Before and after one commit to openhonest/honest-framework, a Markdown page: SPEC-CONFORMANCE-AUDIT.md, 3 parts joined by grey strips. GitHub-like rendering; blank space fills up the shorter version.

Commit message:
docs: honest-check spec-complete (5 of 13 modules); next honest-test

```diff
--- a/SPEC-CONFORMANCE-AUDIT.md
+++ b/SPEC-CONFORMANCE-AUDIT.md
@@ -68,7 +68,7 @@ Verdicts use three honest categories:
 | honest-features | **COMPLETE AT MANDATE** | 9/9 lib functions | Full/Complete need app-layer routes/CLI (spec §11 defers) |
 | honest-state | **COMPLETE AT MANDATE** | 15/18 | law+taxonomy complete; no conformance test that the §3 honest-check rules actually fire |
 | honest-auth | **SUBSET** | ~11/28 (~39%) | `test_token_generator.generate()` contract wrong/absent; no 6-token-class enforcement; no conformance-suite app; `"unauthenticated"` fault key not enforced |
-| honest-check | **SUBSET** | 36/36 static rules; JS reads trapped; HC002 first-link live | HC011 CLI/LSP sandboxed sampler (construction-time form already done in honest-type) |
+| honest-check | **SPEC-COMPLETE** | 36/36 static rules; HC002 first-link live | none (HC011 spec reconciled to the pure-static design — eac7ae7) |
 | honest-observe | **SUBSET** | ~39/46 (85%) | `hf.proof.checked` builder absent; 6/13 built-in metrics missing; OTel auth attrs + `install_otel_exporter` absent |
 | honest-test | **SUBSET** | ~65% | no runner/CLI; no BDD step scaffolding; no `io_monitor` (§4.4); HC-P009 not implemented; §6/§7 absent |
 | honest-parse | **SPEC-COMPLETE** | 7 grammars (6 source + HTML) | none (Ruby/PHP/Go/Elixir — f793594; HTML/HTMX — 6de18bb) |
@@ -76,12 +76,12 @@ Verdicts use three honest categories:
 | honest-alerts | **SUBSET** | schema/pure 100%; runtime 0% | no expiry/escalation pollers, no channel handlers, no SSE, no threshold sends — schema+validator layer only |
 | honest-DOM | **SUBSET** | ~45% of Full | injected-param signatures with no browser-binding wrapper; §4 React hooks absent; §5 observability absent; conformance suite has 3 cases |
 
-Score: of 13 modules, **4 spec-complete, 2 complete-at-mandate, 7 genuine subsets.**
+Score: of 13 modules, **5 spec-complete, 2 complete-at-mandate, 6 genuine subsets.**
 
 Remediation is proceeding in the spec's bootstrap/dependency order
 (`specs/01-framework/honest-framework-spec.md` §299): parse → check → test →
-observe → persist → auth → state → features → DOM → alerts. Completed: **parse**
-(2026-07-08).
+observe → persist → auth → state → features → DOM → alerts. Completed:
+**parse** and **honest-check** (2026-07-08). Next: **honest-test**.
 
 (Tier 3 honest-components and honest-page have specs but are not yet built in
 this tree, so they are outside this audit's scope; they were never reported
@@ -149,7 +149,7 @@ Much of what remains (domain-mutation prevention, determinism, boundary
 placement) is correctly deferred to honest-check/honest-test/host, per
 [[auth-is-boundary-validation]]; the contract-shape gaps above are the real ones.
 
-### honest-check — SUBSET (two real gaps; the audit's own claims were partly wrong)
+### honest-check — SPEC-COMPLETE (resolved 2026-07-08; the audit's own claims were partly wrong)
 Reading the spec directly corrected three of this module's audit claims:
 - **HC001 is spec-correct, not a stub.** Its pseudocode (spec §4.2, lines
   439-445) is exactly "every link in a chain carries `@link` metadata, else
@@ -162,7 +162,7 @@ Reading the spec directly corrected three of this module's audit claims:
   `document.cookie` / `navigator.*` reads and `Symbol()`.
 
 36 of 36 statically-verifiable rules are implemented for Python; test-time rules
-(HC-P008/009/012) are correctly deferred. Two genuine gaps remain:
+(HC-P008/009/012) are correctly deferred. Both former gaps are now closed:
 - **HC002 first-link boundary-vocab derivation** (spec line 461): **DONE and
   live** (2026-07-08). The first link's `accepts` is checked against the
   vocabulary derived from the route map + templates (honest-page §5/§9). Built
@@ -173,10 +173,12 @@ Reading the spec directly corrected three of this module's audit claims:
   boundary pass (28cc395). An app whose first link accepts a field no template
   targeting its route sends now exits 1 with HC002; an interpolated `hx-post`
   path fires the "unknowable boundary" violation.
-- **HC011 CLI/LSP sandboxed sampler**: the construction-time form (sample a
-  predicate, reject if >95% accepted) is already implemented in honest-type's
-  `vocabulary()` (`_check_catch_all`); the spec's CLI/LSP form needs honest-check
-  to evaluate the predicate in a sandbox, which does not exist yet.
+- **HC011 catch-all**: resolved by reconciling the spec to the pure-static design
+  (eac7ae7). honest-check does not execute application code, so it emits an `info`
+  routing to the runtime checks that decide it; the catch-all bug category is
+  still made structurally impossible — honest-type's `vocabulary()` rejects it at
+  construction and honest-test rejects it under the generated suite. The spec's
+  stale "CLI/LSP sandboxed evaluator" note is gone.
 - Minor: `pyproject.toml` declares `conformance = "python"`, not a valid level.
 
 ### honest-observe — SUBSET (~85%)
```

·····

== TASK GOAL ==
Nothing should be left out. Reproduce all the entries precisely.

== SOLUTION FOR THIS EXERCISE ==
Before and after one commit to openhonest/honest-framework, a Markdown page: SPEC-CONFORMANCE-AUDIT.md, 3 parts joined by grey strips. GitHub-like rendering; blank space fills up the shorter version.

Commit message:
docs: honest-check spec-complete (5 of 13 modules); next honest-test

```diff
--- a/SPEC-CONFORMANCE-AUDIT.md
+++ b/SPEC-CONFORMANCE-AUDIT.md
@@ -68,7 +68,7 @@ Verdicts use three honest categories:
 | honest-features | **COMPLETE AT MANDATE** | 9/9 lib functions | Full/Complete need app-layer routes/CLI (spec §11 defers) |
 | honest-state | **COMPLETE AT MANDATE** | 15/18 | law+taxonomy complete; no conformance test that the §3 honest-check rules actually fire |
 | honest-auth | **SUBSET** | ~11/28 (~39%) | `test_token_generator.generate()` contract wrong/absent; no 6-token-class enforcement; no conformance-suite app; `"unauthenticated"` fault key not enforced |
-| honest-check | **SUBSET** | 36/36 static rules; JS reads trapped; HC002 first-link live | HC011 CLI/LSP sandboxed sampler (construction-time form already done in honest-type) |
+| honest-check | **SPEC-COMPLETE** | 36/36 static rules; HC002 first-link live | none (HC011 spec reconciled to the pure-static design — eac7ae7) |
 | honest-observe | **SUBSET** | ~39/46 (85%) | `hf.proof.checked` builder absent; 6/13 built-in metrics missing; OTel auth attrs + `install_otel_exporter` absent |
 | honest-test | **SUBSET** | ~65% | no runner/CLI; no BDD step scaffolding; no `io_monitor` (§4.4); HC-P009 not implemented; §6/§7 absent |
 | honest-parse | **SPEC-COMPLETE** | 7 grammars (6 source + HTML) | none (Ruby/PHP/Go/Elixir — f793594; HTML/HTMX — 6de18bb) |
@@ -76,12 +76,12 @@ Verdicts use three honest categories:
 | honest-alerts | **SUBSET** | schema/pure 100%; runtime 0% | no expiry/escalation pollers, no channel handlers, no SSE, no threshold sends — schema+validator layer only |
 | honest-DOM | **SUBSET** | ~45% of Full | injected-param signatures with no browser-binding wrapper; §4 React hooks absent; §5 observability absent; conformance suite has 3 cases |
 
-Score: of 13 modules, **4 spec-complete, 2 complete-at-mandate, 7 genuine subsets.**
+Score: of 13 modules, **5 spec-complete, 2 complete-at-mandate, 6 genuine subsets.**
 
 Remediation is proceeding in the spec's bootstrap/dependency order
 (`specs/01-framework/honest-framework-spec.md` §299): parse → check → test →
-observe → persist → auth → state → features → DOM → alerts. Completed: **parse**
-(2026-07-08).
+observe → persist → auth → state → features → DOM → alerts. Completed:
+**parse** and **honest-check** (2026-07-08). Next: **honest-test**.
 
 (Tier 3 honest-components and honest-page have specs but are not yet built in
 this tree, so they are outside this audit's scope; they were never reported
@@ -149,7 +149,7 @@ Much of what remains (domain-mutation prevention, determinism, boundary
 placement) is correctly deferred to honest-check/honest-test/host, per
 [[auth-is-boundary-validation]]; the contract-shape gaps above are the real ones.
 
-### honest-check — SUBSET (two real gaps; the audit's own claims were partly wrong)
+### honest-check — SPEC-COMPLETE (resolved 2026-07-08; the audit's own claims were partly wrong)
 Reading the spec directly corrected three of this module's audit claims:
 - **HC001 is spec-correct, not a stub.** Its pseudocode (spec §4.2, lines
   439-445) is exactly "every link in a chain carries `@link` metadata, else
@@ -162,7 +162,7 @@ Reading the spec directly corrected three of this module's audit claims:
   `document.cookie` / `navigator.*` reads and `Symbol()`.
 
 36 of 36 statically-verifiable rules are implemented for Python; test-time rules
-(HC-P008/009/012) are correctly deferred. Two genuine gaps remain:
+(HC-P008/009/012) are correctly deferred. Both former gaps are now closed:
 - **HC002 first-link boundary-vocab derivation** (spec line 461): **DONE and
   live** (2026-07-08). The first link's `accepts` is checked against the
   vocabulary derived from the route map + templates (honest-page §5/§9). Built
@@ -173,10 +173,12 @@ Reading the spec directly corrected three of this module's audit claims:
   boundary pass (28cc395). An app whose first link accepts a field no template
   targeting its route sends now exits 1 with HC002; an interpolated `hx-post`
   path fires the "unknowable boundary" violation.
-- **HC011 CLI/LSP sandboxed sampler**: the construction-time form (sample a
-  predicate, reject if >95% accepted) is already implemented in honest-type's
-  `vocabulary()` (`_check_catch_all`); the spec's CLI/LSP form needs honest-check
-  to evaluate the predicate in a sandbox, which does not exist yet.
+- **HC011 catch-all**: resolved by reconciling the spec to the pure-static design
+  (eac7ae7). honest-check does not execute application code, so it emits an `info`
+  routing to the runtime checks that decide it; the catch-all bug category is
+  still made structurally impossible — honest-type's `vocabulary()` rejects it at
+  construction and honest-test rejects it under the generated suite. The spec's
+  stale "CLI/LSP sandboxed evaluator" note is gone.
 - Minor: `pyproject.toml` declares `conformance = "python"`, not a valid level.
 
 ### honest-observe — SUBSET (~85%)
```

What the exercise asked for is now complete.